Ryan really doesn’t want the job, but it’s got to be hard to tell the outgoing Speaker no — especially given the chaos on the Hill.

[Original post below]

(Image courtesy Chuck Barris Productions)

(Image courtesy Chuck Barris Productions)

Guy Benson explains the Republicans’ dilemma:

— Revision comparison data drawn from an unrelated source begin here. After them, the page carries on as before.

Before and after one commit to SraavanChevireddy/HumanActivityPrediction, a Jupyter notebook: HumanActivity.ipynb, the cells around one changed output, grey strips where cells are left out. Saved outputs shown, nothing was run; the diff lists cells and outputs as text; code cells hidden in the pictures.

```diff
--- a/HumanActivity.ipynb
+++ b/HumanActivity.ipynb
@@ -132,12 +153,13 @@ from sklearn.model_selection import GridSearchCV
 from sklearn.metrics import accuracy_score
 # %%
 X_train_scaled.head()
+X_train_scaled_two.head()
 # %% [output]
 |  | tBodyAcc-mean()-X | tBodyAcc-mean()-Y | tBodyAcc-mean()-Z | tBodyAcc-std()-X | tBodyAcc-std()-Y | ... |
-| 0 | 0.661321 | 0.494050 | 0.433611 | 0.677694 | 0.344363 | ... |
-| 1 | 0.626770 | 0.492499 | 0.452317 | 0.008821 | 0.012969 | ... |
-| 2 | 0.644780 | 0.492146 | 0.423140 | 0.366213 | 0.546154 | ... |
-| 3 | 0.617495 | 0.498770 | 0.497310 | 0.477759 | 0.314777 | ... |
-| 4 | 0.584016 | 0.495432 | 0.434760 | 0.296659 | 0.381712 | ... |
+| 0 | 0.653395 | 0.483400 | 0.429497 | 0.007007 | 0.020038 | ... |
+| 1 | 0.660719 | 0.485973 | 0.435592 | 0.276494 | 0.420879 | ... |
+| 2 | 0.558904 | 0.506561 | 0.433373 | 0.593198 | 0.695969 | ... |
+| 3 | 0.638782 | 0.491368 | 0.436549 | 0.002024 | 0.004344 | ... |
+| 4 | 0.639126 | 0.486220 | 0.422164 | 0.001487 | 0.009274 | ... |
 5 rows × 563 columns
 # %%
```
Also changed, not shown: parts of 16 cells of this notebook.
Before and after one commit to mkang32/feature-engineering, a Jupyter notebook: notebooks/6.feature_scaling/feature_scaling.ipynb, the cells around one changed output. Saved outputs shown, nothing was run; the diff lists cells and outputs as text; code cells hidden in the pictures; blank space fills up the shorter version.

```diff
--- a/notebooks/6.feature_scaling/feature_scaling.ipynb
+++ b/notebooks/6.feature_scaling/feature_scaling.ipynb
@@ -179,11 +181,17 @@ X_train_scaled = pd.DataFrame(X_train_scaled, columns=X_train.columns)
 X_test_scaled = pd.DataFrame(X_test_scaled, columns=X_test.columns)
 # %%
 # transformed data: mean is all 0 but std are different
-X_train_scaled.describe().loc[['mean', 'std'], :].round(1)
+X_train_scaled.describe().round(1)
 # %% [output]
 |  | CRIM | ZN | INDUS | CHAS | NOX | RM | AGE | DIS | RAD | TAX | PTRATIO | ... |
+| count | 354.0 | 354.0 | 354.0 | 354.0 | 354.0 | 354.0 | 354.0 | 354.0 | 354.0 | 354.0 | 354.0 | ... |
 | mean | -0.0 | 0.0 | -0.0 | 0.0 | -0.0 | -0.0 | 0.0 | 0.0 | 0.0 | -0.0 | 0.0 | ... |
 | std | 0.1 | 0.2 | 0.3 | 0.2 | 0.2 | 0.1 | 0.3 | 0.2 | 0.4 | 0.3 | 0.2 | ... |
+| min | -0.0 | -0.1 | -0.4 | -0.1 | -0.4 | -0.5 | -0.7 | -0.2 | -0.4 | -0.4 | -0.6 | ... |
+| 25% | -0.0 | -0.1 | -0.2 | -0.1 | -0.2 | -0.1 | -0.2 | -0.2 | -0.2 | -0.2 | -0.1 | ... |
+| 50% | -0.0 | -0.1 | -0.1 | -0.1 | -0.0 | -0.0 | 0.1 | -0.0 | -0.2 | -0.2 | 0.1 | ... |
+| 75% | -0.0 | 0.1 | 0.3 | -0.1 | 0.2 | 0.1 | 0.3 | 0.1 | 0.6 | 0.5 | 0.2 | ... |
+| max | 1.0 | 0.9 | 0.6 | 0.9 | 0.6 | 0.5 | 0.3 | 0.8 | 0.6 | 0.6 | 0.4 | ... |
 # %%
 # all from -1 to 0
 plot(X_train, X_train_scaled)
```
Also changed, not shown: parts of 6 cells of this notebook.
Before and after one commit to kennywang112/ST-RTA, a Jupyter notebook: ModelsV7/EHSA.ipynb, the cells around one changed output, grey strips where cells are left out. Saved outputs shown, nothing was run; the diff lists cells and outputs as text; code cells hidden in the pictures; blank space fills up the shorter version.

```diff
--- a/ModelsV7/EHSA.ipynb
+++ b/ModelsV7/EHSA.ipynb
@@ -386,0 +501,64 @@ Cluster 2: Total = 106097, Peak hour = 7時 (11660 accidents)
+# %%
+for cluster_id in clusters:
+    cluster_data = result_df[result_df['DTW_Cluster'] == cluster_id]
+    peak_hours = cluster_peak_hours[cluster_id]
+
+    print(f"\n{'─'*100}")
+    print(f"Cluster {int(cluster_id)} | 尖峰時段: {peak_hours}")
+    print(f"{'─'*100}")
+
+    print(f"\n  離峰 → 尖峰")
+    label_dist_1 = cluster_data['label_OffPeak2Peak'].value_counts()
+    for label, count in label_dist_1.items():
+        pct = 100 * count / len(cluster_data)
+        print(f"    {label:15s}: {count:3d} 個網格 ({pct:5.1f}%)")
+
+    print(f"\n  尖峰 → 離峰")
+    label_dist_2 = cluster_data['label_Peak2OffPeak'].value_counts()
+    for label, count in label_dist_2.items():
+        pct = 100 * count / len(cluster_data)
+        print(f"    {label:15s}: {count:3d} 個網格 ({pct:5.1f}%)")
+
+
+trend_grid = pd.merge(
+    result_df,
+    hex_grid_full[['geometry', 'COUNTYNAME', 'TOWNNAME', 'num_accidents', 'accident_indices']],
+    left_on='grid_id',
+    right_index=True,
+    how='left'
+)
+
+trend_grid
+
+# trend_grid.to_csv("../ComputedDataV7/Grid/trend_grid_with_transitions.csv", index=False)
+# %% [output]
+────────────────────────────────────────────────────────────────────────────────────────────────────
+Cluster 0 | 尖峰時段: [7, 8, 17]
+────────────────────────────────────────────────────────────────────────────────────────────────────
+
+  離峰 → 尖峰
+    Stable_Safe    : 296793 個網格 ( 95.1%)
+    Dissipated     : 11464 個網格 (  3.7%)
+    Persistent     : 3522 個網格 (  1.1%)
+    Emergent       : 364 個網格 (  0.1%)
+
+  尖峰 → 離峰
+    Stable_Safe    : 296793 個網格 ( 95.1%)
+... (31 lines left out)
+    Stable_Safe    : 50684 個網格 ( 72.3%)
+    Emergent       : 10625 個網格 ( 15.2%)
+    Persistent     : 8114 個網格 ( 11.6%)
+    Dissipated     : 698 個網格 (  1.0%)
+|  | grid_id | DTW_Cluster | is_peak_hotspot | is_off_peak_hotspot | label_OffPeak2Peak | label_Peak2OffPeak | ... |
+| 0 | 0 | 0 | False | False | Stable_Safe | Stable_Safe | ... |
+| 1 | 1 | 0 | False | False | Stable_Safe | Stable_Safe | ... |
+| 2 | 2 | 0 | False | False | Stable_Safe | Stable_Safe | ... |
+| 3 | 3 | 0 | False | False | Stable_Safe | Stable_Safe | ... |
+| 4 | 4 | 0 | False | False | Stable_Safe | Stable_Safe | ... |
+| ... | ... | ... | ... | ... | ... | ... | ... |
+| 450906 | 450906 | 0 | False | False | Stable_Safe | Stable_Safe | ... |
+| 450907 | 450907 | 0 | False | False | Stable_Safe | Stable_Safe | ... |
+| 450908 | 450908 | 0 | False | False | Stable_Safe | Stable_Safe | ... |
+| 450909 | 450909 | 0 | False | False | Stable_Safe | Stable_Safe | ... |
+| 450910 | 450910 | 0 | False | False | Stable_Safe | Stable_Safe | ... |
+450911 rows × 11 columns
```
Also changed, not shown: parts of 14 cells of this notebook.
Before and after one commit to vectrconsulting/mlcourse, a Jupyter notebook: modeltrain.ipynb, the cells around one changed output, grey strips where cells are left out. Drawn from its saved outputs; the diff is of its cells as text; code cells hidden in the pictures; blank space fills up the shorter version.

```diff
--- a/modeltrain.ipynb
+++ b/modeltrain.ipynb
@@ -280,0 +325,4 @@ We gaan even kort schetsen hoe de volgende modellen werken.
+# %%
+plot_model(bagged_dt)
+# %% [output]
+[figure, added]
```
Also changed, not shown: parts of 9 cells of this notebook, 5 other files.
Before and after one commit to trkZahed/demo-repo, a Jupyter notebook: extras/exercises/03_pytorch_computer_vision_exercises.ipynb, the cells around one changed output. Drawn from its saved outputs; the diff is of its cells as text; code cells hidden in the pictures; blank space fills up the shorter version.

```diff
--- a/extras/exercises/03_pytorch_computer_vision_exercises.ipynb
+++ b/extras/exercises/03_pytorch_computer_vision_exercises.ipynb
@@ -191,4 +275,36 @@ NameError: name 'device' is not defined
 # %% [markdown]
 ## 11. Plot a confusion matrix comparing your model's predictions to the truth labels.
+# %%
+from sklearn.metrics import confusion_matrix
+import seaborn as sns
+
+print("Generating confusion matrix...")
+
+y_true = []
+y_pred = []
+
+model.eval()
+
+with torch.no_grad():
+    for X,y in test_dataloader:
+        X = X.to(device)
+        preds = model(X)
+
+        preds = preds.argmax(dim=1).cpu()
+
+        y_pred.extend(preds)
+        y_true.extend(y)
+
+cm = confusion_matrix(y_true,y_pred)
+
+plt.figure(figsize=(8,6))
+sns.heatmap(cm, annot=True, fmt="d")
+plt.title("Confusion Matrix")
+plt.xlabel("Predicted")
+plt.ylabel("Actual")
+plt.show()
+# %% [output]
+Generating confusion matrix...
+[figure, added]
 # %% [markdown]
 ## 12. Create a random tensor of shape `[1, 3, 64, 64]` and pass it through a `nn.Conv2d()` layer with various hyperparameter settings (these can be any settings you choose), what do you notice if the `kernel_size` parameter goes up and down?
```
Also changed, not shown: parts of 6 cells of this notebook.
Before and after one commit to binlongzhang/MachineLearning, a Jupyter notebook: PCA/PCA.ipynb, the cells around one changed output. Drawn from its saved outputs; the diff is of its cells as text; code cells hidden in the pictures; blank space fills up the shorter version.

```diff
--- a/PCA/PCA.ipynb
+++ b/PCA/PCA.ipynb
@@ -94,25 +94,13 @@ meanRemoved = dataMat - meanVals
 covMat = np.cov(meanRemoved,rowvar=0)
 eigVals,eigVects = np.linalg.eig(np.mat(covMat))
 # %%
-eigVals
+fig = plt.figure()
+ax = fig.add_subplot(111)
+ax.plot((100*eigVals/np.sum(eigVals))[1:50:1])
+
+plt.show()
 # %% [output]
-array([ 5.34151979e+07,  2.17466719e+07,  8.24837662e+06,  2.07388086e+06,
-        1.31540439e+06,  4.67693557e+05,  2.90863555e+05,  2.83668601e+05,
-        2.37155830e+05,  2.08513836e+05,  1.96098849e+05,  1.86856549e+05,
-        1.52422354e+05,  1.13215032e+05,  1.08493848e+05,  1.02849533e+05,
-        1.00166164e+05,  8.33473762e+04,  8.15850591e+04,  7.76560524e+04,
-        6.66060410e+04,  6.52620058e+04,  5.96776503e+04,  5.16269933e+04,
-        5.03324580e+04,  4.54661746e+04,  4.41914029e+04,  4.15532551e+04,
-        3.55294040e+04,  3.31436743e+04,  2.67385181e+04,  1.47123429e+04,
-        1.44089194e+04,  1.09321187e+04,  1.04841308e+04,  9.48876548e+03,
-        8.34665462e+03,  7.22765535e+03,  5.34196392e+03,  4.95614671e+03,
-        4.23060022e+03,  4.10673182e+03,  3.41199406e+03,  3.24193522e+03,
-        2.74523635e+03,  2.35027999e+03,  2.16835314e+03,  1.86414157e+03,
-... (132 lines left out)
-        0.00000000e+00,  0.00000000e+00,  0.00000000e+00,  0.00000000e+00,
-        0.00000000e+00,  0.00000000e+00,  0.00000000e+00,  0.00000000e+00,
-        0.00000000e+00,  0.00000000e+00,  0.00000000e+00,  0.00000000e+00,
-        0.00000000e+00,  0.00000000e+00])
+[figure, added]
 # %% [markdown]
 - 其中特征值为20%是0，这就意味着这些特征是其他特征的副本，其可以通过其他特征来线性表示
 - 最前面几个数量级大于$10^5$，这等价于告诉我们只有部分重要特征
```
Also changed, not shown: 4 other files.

It’s a common refrain these days, but its undeniable truth bears repeating: Given the unchanged political dynamics within the fractured GOP caucus, who would want this job right now? The next Speaker will inevitably endure harsh criticism a relatively small group of dissatisfied conservatives, who often seem long on complaints but short on workable strategies. This faction’s intransigence has hamstrung party leaders repeatedly over the last five years; they’ve now collected two prized “establishment” scalps, yet appear to have no viable alternative in mind. The next Speaker will answer to dozens of moderate-leaning members intent on retaining swing district seats won over back-to-back midterm landslides. The next Speaker will also contend with an entrenched, very liberal, very disciplined Democratic minority — on whom he or she may occasionally be forced to rely for votes, thanks to the “hell no” hard-right flank’s tactics. (This phenomenon, incidentally, affords Democrats much more leverage than they’d otherwise have, allowing them to extract policy concessions as a price for their cooperation, making legislation less conservative). And the next Speaker will have to navigate all of these perilous crosscurrents with a string of unpleasant deadlines looming.

I still say give it to Trump.